==== Information given ====
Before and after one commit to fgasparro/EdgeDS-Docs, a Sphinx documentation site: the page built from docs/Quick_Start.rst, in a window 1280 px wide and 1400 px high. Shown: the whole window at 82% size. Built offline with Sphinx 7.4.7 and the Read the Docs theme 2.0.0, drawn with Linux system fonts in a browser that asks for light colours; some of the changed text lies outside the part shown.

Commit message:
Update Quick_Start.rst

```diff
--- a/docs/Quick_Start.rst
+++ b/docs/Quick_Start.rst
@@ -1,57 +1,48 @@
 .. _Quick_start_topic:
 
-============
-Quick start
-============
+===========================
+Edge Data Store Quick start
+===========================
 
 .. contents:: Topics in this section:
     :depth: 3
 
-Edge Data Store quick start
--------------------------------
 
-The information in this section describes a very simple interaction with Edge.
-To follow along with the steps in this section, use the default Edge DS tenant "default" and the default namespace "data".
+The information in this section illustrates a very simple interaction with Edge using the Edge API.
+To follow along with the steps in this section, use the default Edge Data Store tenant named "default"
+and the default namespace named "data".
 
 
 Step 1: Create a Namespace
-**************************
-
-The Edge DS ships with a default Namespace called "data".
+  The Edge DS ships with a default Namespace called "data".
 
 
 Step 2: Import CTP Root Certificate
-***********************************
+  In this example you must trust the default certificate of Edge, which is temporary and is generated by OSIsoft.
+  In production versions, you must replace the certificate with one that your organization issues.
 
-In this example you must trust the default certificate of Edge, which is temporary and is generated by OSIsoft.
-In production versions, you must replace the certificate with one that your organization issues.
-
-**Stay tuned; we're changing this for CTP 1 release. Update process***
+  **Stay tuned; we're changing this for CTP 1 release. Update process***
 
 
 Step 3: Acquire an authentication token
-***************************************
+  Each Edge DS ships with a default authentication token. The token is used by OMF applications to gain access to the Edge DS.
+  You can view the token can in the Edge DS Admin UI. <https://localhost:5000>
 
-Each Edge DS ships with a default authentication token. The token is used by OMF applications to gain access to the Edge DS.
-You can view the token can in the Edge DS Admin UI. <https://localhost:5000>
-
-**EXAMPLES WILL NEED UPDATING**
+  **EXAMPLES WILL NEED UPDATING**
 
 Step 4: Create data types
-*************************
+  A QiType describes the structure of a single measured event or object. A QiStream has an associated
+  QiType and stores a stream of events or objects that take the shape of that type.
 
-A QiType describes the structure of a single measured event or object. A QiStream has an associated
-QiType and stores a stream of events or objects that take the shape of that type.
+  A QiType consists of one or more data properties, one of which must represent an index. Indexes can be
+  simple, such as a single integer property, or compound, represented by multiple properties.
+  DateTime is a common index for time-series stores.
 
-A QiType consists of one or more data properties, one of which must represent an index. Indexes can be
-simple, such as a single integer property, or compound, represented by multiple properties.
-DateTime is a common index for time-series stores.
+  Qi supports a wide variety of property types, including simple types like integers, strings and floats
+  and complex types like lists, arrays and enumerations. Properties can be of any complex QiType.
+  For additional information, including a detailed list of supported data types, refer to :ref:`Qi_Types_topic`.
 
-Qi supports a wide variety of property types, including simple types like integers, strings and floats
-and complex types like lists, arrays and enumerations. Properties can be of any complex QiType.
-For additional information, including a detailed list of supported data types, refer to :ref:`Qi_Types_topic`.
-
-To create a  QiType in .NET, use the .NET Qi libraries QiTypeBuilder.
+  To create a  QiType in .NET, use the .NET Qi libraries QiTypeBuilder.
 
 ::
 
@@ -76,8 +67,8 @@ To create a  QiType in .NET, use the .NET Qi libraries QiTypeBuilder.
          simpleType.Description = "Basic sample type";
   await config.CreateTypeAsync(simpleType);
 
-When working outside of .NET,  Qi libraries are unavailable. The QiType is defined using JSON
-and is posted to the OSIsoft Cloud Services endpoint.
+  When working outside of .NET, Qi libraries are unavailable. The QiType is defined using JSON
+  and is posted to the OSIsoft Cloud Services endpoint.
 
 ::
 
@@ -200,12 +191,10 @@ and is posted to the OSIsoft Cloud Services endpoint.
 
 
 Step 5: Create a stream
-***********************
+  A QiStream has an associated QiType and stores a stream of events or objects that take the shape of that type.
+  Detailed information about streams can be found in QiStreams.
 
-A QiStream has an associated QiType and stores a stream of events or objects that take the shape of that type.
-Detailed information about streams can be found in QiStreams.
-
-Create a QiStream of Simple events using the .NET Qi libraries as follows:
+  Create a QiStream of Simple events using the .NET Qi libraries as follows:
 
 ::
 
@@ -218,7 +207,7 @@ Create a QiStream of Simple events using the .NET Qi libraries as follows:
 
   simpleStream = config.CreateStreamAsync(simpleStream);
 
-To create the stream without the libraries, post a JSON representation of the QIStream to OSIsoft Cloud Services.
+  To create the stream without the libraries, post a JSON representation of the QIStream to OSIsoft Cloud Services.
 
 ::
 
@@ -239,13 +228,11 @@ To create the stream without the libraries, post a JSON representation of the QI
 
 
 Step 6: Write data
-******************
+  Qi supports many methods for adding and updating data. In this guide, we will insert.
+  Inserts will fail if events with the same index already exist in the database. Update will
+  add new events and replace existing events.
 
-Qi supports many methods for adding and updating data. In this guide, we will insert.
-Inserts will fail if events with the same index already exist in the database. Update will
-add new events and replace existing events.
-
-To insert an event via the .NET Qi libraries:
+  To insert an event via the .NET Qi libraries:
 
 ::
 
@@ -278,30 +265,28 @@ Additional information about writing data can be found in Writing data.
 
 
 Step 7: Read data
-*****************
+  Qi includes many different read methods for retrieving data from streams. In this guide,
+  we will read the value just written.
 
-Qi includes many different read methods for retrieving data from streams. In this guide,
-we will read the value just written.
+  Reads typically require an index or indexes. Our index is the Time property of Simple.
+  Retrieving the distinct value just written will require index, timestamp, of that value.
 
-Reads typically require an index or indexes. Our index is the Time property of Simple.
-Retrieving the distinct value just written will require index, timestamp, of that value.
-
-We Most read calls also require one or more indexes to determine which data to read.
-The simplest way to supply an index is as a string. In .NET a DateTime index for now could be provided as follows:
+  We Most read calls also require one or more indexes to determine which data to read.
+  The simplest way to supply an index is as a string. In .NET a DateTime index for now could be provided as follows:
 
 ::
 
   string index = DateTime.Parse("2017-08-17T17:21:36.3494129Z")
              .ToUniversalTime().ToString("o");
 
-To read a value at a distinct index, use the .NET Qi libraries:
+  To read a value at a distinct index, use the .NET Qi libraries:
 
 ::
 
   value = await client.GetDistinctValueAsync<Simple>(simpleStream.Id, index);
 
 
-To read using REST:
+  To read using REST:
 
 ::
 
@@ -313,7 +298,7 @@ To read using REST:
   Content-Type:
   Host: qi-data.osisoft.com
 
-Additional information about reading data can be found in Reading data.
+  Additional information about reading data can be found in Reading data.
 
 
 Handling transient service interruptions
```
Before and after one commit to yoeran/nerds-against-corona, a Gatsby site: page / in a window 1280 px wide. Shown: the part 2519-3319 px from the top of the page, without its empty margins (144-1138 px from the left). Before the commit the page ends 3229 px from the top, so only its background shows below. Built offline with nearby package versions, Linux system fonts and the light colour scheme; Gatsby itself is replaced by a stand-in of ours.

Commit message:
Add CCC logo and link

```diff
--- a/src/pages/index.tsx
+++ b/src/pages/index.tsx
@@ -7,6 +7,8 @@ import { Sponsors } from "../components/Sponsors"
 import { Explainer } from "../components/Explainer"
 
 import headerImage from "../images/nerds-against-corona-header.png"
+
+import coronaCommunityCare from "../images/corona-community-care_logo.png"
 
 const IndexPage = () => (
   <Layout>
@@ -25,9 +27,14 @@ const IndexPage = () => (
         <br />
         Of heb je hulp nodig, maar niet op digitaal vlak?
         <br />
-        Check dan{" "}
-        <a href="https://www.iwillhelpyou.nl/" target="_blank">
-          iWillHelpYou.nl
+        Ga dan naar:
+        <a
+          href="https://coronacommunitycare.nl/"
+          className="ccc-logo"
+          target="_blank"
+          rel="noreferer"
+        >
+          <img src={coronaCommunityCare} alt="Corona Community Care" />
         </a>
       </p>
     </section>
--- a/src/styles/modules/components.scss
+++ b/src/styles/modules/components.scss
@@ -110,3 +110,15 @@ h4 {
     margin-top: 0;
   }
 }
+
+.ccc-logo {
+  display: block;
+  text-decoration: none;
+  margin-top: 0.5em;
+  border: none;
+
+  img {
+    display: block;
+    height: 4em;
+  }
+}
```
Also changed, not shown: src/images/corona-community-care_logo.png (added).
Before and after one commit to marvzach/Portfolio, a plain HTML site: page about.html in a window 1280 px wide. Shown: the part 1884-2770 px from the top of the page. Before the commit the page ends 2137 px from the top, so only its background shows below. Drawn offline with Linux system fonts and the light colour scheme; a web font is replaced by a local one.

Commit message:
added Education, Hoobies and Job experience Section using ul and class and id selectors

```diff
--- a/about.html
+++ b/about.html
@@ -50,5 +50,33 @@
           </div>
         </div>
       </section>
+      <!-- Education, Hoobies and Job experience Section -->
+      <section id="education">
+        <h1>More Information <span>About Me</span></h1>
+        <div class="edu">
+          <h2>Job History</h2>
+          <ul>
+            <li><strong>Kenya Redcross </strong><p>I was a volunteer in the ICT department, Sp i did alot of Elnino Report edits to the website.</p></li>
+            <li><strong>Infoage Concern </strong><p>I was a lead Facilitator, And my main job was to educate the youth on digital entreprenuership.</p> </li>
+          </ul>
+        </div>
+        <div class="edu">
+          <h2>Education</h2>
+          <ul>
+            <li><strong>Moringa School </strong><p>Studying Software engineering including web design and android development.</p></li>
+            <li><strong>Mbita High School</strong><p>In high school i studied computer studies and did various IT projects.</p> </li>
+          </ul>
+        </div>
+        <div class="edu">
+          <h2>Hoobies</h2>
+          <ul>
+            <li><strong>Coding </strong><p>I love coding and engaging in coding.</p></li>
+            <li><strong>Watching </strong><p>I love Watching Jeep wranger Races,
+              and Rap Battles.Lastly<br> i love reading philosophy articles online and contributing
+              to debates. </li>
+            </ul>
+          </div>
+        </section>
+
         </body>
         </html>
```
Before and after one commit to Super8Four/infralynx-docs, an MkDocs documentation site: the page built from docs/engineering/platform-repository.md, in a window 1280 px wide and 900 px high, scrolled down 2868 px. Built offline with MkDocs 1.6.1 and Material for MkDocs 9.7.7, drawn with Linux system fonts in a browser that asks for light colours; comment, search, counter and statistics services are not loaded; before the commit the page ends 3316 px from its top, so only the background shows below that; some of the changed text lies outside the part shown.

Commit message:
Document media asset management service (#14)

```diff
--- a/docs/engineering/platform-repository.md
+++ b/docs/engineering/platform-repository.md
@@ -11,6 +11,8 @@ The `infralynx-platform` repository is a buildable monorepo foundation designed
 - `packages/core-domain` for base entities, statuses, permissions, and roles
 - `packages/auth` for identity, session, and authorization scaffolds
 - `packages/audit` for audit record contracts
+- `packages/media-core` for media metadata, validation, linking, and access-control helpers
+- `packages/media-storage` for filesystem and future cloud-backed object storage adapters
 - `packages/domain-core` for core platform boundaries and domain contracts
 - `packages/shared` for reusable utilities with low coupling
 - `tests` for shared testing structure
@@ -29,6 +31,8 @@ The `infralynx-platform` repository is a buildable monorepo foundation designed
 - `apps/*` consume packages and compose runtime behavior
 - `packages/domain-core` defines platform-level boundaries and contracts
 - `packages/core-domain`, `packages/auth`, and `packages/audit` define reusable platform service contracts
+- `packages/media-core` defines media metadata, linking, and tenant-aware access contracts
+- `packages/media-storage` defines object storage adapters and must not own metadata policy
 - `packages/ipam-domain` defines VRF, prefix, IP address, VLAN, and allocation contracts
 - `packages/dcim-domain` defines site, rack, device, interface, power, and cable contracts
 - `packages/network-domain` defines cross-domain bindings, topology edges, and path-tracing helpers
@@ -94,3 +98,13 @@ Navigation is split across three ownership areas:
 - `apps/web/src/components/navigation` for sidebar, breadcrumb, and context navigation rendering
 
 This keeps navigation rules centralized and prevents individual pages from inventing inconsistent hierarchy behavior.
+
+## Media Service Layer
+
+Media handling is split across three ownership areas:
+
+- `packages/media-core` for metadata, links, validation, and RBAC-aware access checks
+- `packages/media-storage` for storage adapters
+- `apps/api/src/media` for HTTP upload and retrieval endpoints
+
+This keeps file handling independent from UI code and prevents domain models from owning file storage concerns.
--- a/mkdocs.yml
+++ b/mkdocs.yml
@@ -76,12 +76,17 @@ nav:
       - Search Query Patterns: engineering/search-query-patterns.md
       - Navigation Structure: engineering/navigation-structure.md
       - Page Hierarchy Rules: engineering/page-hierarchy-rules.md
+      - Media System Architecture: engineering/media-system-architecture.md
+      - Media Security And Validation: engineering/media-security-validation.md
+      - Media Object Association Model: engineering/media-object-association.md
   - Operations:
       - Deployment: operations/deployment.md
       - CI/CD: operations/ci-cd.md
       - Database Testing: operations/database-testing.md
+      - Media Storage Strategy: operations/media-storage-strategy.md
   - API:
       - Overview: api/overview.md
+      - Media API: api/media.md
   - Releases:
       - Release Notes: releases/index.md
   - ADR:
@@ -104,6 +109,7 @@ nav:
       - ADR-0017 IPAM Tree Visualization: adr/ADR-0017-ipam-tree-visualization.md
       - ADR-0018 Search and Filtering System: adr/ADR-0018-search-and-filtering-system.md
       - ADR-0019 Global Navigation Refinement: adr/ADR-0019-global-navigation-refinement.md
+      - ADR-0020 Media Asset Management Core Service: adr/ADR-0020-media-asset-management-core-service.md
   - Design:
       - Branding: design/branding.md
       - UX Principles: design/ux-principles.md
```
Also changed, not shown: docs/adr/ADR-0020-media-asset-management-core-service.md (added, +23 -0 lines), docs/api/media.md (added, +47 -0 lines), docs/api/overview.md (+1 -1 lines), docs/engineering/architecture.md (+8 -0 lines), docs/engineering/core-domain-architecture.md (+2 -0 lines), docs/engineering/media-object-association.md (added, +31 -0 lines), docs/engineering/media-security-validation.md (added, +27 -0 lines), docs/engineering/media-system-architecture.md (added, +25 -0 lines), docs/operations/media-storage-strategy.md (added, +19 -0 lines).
====
- **Exercise brief**: All lines above containing the string "platform" are to be collected.

- **Output for this task**:
Before and after one commit to Super8Four/infralynx-docs, an MkDocs documentation site: the page built from docs/engineering/platform-repository.md, in a window 1280 px wide and 900 px high, scrolled down 2868 px. Built offline with MkDocs 1.6.1 and Material for MkDocs 9.7.7, drawn with Linux system fonts in a browser that asks for light colours; comment, search, counter and statistics services are not loaded; before the commit the page ends 3316 px from its top, so only the background shows below that; some of the changed text lies outside the part shown.
--- a/docs/engineering/platform-repository.md
+++ b/docs/engineering/platform-repository.md
@@ -11,6 +11,8 @@ The `infralynx-platform` repository is a buildable monorepo foundation designed
 - `packages/domain-core` for core platform boundaries and domain contracts
@@ -29,6 +31,8 @@ The `infralynx-platform` repository is a buildable monorepo foundation designed
 - `packages/domain-core` defines platform-level boundaries and contracts
 - `packages/core-domain`, `packages/auth`, and `packages/audit` define reusable platform service contracts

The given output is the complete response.